What this task involves:
What is needed is an exact copy of the entries below, with the pictures left out.

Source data
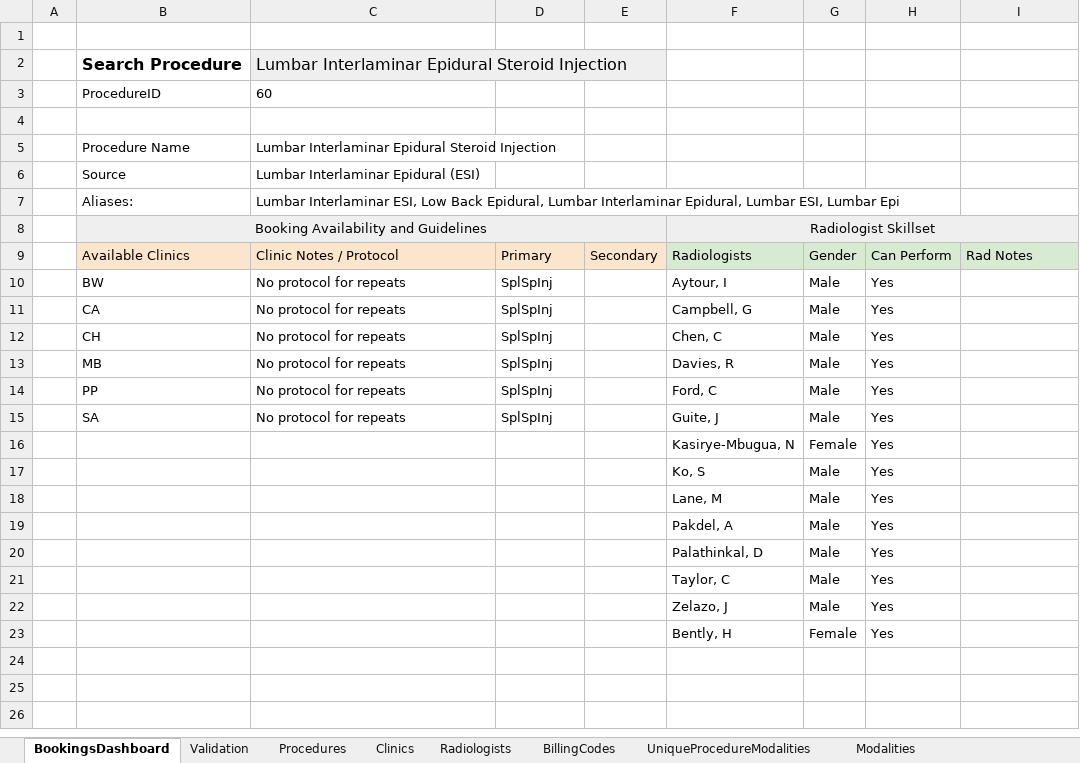
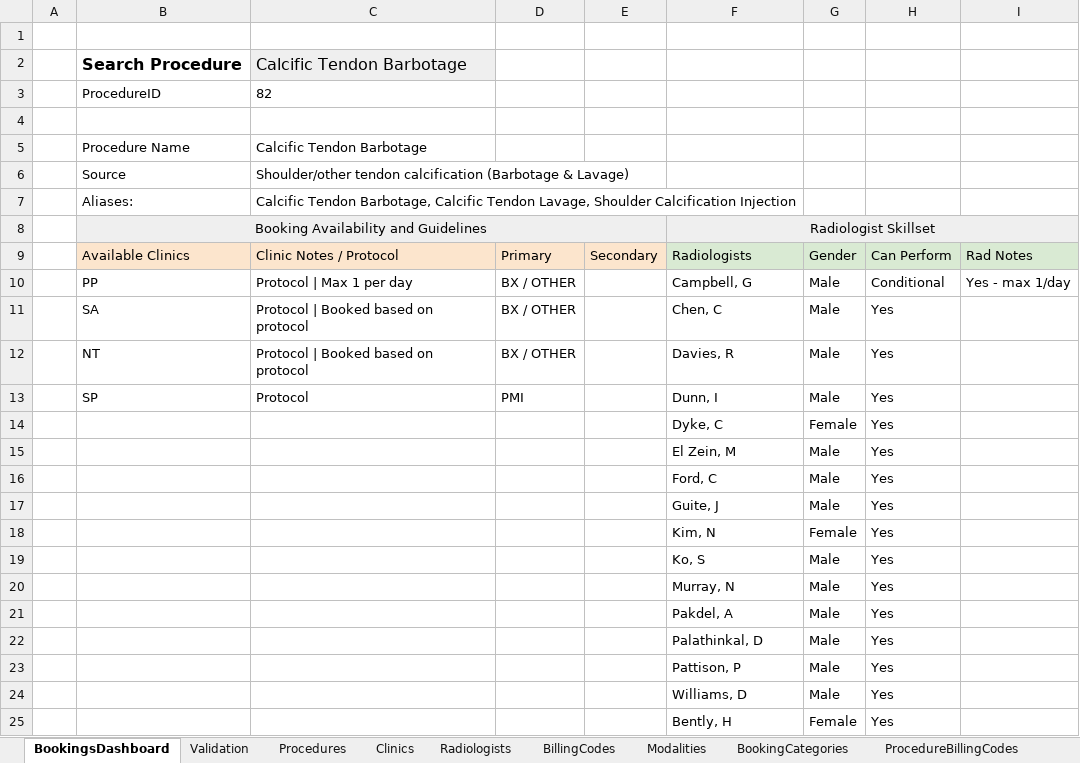
Before and after one commit to kngjms15/procedure-lookup-app, an Excel workbook: procedure_lookup_project.xlsx, sheet BookingsDashboard, drawn as a sheet; values as stored, in another font and other column widths than the file's, no borders; charts and pictures not drawn; removed rows and columns are numbered as before the commit, all else as after; the diff names each change by its address in the sheet, - before the commit and + after, or states it on an @@ line.

Commit message:
Updated barbotage clinic availability

```diff
--- a/procedure_lookup_project.xlsx (sheet BookingsDashboard)
+++ b/procedure_lookup_project.xlsx (sheet BookingsDashboard)
-sheet tab: UniqueProcedureModalities
-C2: Lumbar Interlaminar Epidural Steroid Injection
+C2: Calcific Tendon Barbotage
-C3: 60
+C3: 82
-C5: Lumbar Interlaminar Epidural Steroid Injection
+C5: Calcific Tendon Barbotage
-C6: Lumbar Interlaminar Epidural (ESI)
+C6: Shoulder/other tendon calcification (Barbotage & Lavage)
-C7: Lumbar Interlaminar ESI, Low Back Epidural, Lumbar Interlaminar Epidural, Lumbar ESI, Lumbar Epi
+C7: Calcific Tendon Barbotage, Calcific Tendon Lavage, Shoulder Calcification Injection
-row 10:  | BW | No protocol for repeats | SplSpInj |  | Aytour, I | Male | Yes
-row 11:  | CA | No protocol for repeats | SplSpInj |  | Campbell, G | Male | Yes
+row 10:  | PP | Protocol | Max 1 per day | BX / OTHER |  | Campbell, G | Male | Conditional | Yes - max 1/day
-B11: CH
+B11: SA
-C11:C12: No protocol for repeats
+C11:C12: Protocol | Booked based on protocol
-D11:D12: SplSpInj
+D11:D12: BX / OTHER
-B12: MB
+B12: NT
-row 14:  | PP | No protocol for repeats | SplSpInj |  | Ford, C | Male | Yes
-row 15:  | SA | No protocol for repeats | SplSpInj |  | Guite, J | Male | Yes
+row 13:  | SP | Protocol | PMI |  | Dunn, I | Male | Yes
+row 14:  |  |  |  |  | Dyke, C | Female | Yes
+row 15:  |  |  |  |  | El Zein, M | Male | Yes
+row 16:  |  |  |  |  | Ford, C | Male | Yes
+row 17:  |  |  |  |  | Guite, J | Male | Yes
-F18: Kasirye-Mbugua, N
+F18: Kim, N
-F20: Lane, M
+F20: Murray, N
-F23: Taylor, C
+F23: Pattison, P
-F24: Zelazo, J
+F24: Williams, D
```
Also changed, not shown: sheet ProcedureRadiologists, sheet ProcedureClinics, sheet RadiologistClinics, sheet ProcedureBookingCategories, sheet Procedures, charts or pictures.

Output below:
Before and after one commit to kngjms15/procedure-lookup-app, an Excel workbook: procedure_lookup_project.xlsx, sheet BookingsDashboard, drawn as a sheet; values as stored, in another font and other column widths than the file's, no borders; charts and pictures not drawn; removed rows and columns are numbered as before the commit, all else as after; the diff names each change by its address in the sheet, - before the commit and + after, or states it on an @@ line.

Commit message:
Updated barbotage clinic availability

```diff
--- a/procedure_lookup_project.xlsx (sheet BookingsDashboard)
+++ b/procedure_lookup_project.xlsx (sheet BookingsDashboard)
-sheet tab: UniqueProcedureModalities
-C2: Lumbar Interlaminar Epidural Steroid Injection
+C2: Calcific Tendon Barbotage
-C3: 60
+C3: 82
-C5: Lumbar Interlaminar Epidural Steroid Injection
+C5: Calcific Tendon Barbotage
-C6: Lumbar Interlaminar Epidural (ESI)
+C6: Shoulder/other tendon calcification (Barbotage & Lavage)
-C7: Lumbar Interlaminar ESI, Low Back Epidural, Lumbar Interlaminar Epidural, Lumbar ESI, Lumbar Epi
+C7: Calcific Tendon Barbotage, Calcific Tendon Lavage, Shoulder Calcification Injection
-row 10:  | BW | No protocol for repeats | SplSpInj |  | Aytour, I | Male | Yes
-row 11:  | CA | No protocol for repeats | SplSpInj |  | Campbell, G | Male | Yes
+row 10:  | PP | Protocol | Max 1 per day | BX / OTHER |  | Campbell, G | Male | Conditional | Yes - max 1/day
-B11: CH
+B11: SA
-C11:C12: No protocol for repeats
+C11:C12: Protocol | Booked based on protocol
-D11:D12: SplSpInj
+D11:D12: BX / OTHER
-B12: MB
+B12: NT
-row 14:  | PP | No protocol for repeats | SplSpInj |  | Ford, C | Male | Yes
-row 15:  | SA | No protocol for repeats | SplSpInj |  | Guite, J | Male | Yes
+row 13:  | SP | Protocol | PMI |  | Dunn, I | Male | Yes
+row 14:  |  |  |  |  | Dyke, C | Female | Yes
+row 15:  |  |  |  |  | El Zein, M | Male | Yes
+row 16:  |  |  |  |  | Ford, C | Male | Yes
+row 17:  |  |  |  |  | Guite, J | Male | Yes
-F18: Kasirye-Mbugua, N
+F18: Kim, N
-F20: Lane, M
+F20: Murray, N
-F23: Taylor, C
+F23: Pattison, P
-F24: Zelazo, J
+F24: Williams, D
```
Also changed, not shown: sheet ProcedureRadiologists, sheet ProcedureClinics, sheet RadiologistClinics, sheet ProcedureBookingCategories, sheet Procedures, charts or pictures.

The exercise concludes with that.